Yep, we all know: it is never a good idea to have all needed items or services provided by only one source. Sometimes, even though we should know better, we still do things that are not in our own best interests.

Enter Verizon FiOS.

For those who may not have this service in their area, FiOS is a fiber optics delivery system for phone, TV and Internet service.  The Internet is blazing fast with FiOS, the TV reception is great and the phone works. What more could we ask for?

How about service?

Service seems to be a thing of the past, no matter where you go. Gone are the days of dedicated employees, happy with their jobs, making sure customers are receiving the best possible care. Today, due to downsizing and corporate cost cutting, many employees are poorly trained, frustrated and merely putting in the hours each day for a meager paycheck and few, if any, benefits.

Everything is fine until something goes wrong.

On a Friday evening our FiOS service stopped working. The TV displayed a toll free number to call and use an automated system to try to fix the problem, it rebooted our service, but it went out again in just a few minutes. I waited for a few hours and tried again, same results. About 10:00 PM I called the phone number printed on my bill. After pressing an untold number of buttons on the phone and a wait of ten minutes, a real person got on the line.
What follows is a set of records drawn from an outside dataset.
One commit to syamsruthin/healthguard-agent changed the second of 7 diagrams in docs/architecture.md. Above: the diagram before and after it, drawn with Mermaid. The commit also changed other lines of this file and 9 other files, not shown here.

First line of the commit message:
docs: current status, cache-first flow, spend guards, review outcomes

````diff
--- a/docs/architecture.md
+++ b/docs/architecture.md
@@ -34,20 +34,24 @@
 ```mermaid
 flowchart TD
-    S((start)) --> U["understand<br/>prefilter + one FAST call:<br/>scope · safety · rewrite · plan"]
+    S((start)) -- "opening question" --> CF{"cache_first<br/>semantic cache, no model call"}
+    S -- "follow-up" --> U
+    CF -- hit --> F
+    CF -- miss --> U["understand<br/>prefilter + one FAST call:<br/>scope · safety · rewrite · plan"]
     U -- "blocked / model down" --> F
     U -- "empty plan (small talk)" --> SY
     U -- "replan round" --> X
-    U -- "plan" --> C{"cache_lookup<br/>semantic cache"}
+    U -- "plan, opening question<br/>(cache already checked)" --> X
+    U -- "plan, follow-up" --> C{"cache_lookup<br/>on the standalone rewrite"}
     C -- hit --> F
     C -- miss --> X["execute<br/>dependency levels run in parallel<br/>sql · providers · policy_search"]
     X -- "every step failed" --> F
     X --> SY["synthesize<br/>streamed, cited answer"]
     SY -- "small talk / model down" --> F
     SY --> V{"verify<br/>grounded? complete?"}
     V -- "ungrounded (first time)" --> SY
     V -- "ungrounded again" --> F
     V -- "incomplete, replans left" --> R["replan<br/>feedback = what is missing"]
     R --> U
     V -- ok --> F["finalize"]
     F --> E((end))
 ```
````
Hooray, I finally got to a person! However, my person did not speak English as a first language; in fact, as poorly as she spoke, English was not even her second language. Seriously, this woman could not form a correct sentence, let alone understand my problem. She was desperately trying to read responses from a prepared script and failing miserably. To top it off, she could not understand my questions.

Now, I have never been known for my patience, or my skills at dealing with inept people, especially when I am expecting service. However, I remained polite and told the woman that I could not understand her and wished to be transferred to someone who spoke English. Wrong thing to do; she was not happy and said I would have to go back into the call queue to wait for another person. She then promptly cut me off and all I heard was dead air on the phone. No big deal, I would call in the morning.
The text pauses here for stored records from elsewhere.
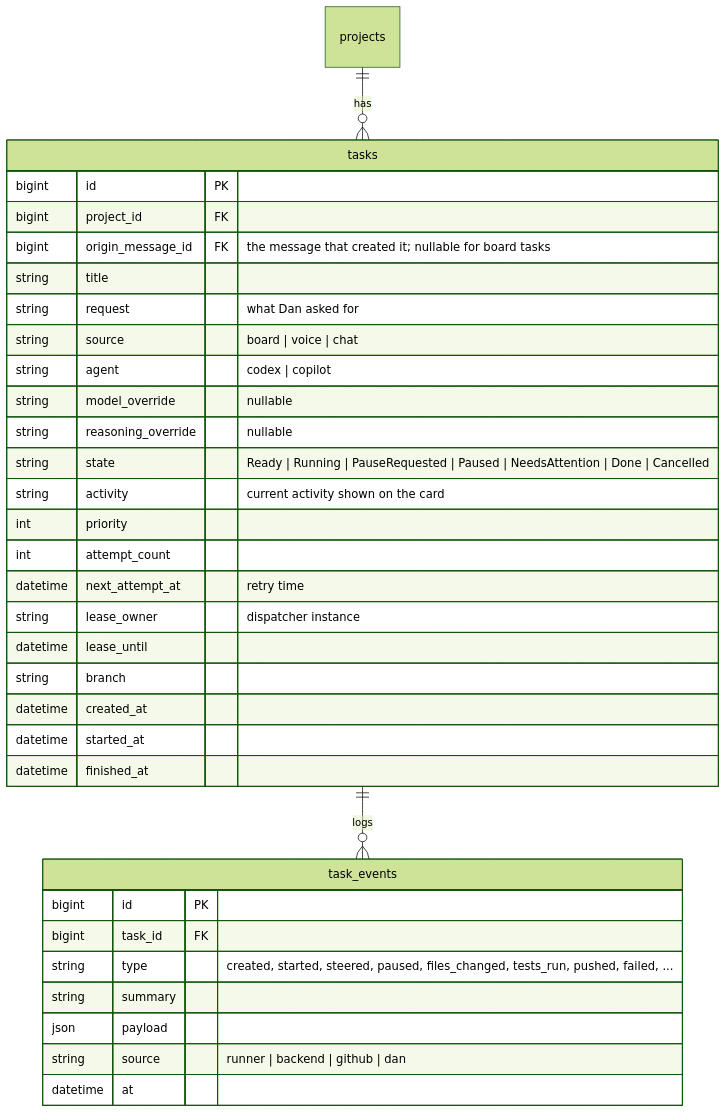
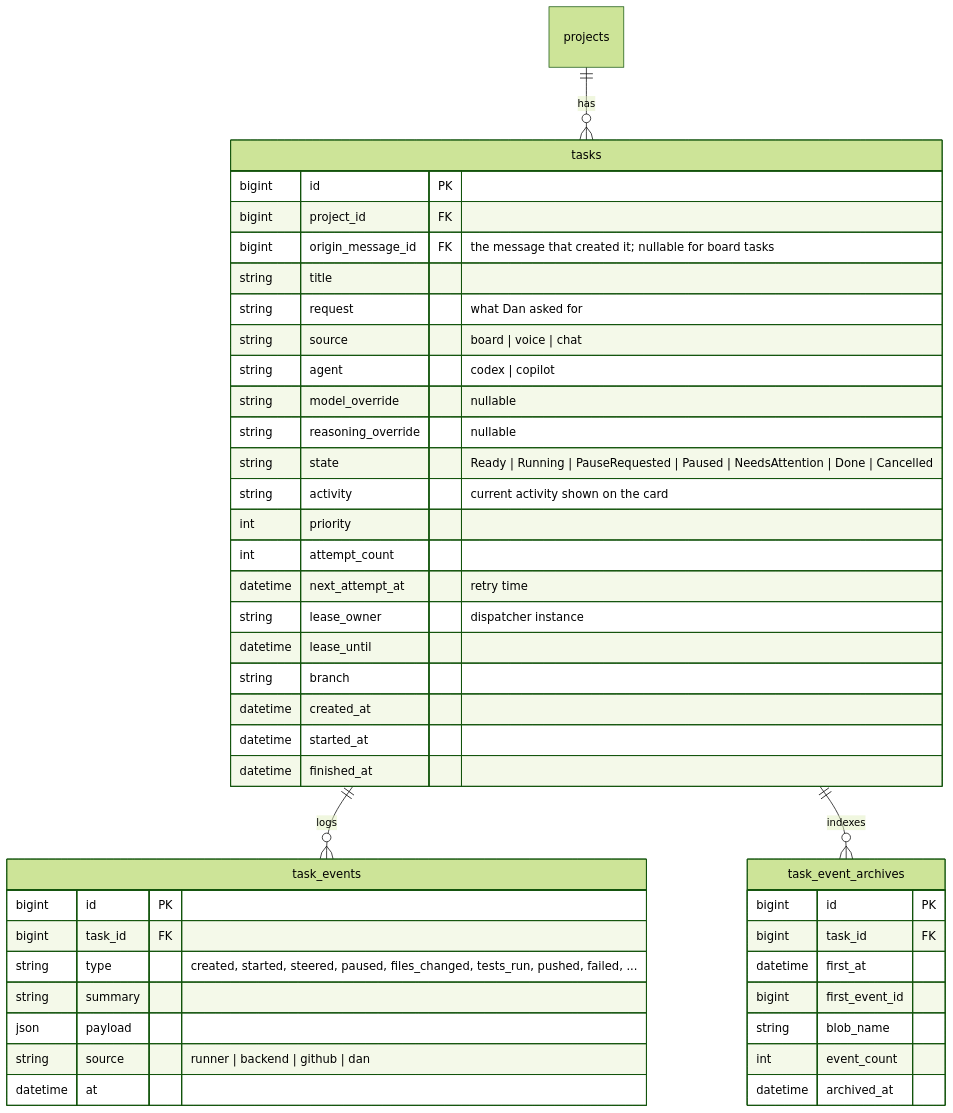
Before and after one commit to DanAakesen/jarvis: the fourth of 8 diagrams in docs/data-model.md, drawn with Mermaid (forest theme). The commit also changed other lines of this file and 22 other files, not shown here.

````diff
--- a/docs/data-model.md
+++ b/docs/data-model.md
@@ -193,36 +196,46 @@
 ```mermaid
 erDiagram
     projects ||--o{ tasks : has
     tasks ||--o{ task_events : logs
+    tasks ||--o{ task_event_archives : indexes
     tasks {
         bigint id PK
         bigint project_id FK
         bigint origin_message_id FK "the message that created it; nullable for board tasks"
         string title
         string request "what Dan asked for"
         string source "board | voice | chat"
         string agent "codex | copilot"
         string model_override "nullable"
         string reasoning_override "nullable"
         string state "Ready | Running | PauseRequested | Paused | NeedsAttention | Done | Cancelled"
         string activity "current activity shown on the card"
         int priority
         int attempt_count
         datetime next_attempt_at "retry time"
         string lease_owner "dispatcher instance"
         datetime lease_until
         string branch
         datetime created_at
         datetime started_at
         datetime finished_at
     }
     task_events {
         bigint id PK
         bigint task_id FK
         string type "created, started, steered, paused, files_changed, tests_run, pushed, failed, ..."
         string summary
         json payload
         string source "runner | backend | github | dan"
         datetime at
     }
+    task_event_archives {
+        bigint id PK
+        bigint task_id FK
+        datetime first_at
+        bigint first_event_id
+        string blob_name
+        int event_count
+        datetime archived_at
+    }
 ```
````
OK folks; think about it, does it make sense to put someone who is not proficient in English in a position to represent a company? I am all for equal opportunity for all, but at the bare minimum, they should be able to converse with a customer.

Bright and early on Saturday, I called Verizon again. This time, I reach a very nice, easy to understand fellow. He asked that I go to the garage and tell him what color lights were displaying on the service box. Then he tells me to get on a ladder and take out the five pound battery that was in the box.
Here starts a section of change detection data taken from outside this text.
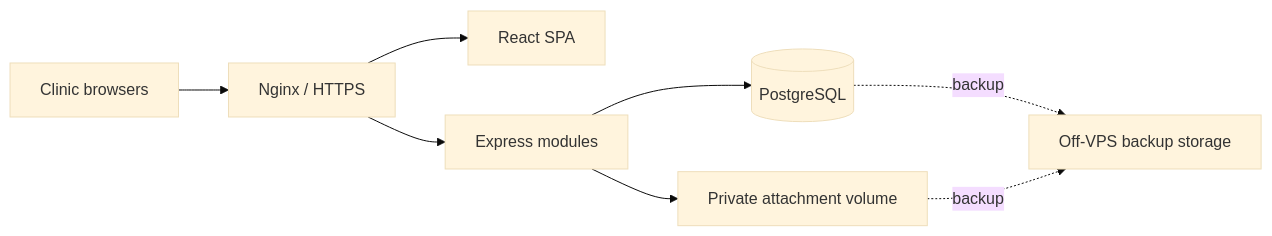
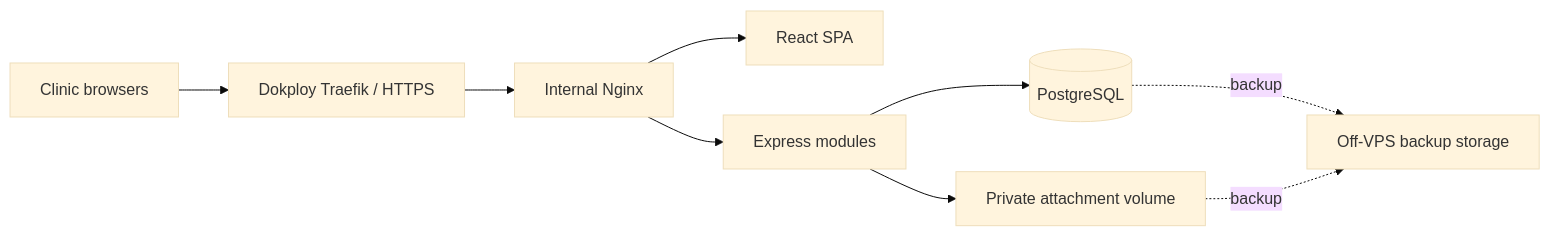
The diagram in docs/architecture/application-architecture.md (aymanobeid0/clinic-app), drawn with Mermaid (base theme) before and after one commit. The commit also changed other lines of this file and 18 other files, not shown here.

````diff
--- a/docs/architecture/application-architecture.md
+++ b/docs/architecture/application-architecture.md
@@ -11,10 +13,11 @@
 ```mermaid
 flowchart LR
-  PC[Clinic browsers] --> N[Nginx / HTTPS]
+  PC[Clinic browsers] --> T[Dokploy Traefik / HTTPS]
+  T --> N[Internal Nginx]
   N --> SPA[React SPA]
   N --> API[Express modules]
   API --> DB[(PostgreSQL)]
   API --> Files[Private attachment volume]
   DB -. backup .-> Backup[Off-VPS backup storage]
   Files -. backup .-> Backup
 ```
````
Wait a minute! Isn’t this supposed to be a technician’s job? I asked what he would do if a little old lady called for service. He ignored that question. He finally determines that a service call was warranted, but one could not be scheduled until Monday. Whoa, that means no Sunday football. Sorry, nothing can be done about that, he says.

I grew up in a telephone company family. My father, sister and two uncles worked for General Telephone, the precursor to Verizon. I knew how the company serviced subscribers in the past. Problems were diagnosed and corrected the same day. Not anymore.

Monday, the service guy arrives as scheduled and promptly gets to work installing a new service box. This guy is a real pro and I told him so. He did his job, cleaned up and did a comprehensive check on my entire system. He knew how to provide customer service.

Bottom line, I still love my FiOS, I just wish companies would pay more attention to who they hire to answer the phones.



FOG sez:

Do you see me applying for a job at Telmundo? No hablo espanol.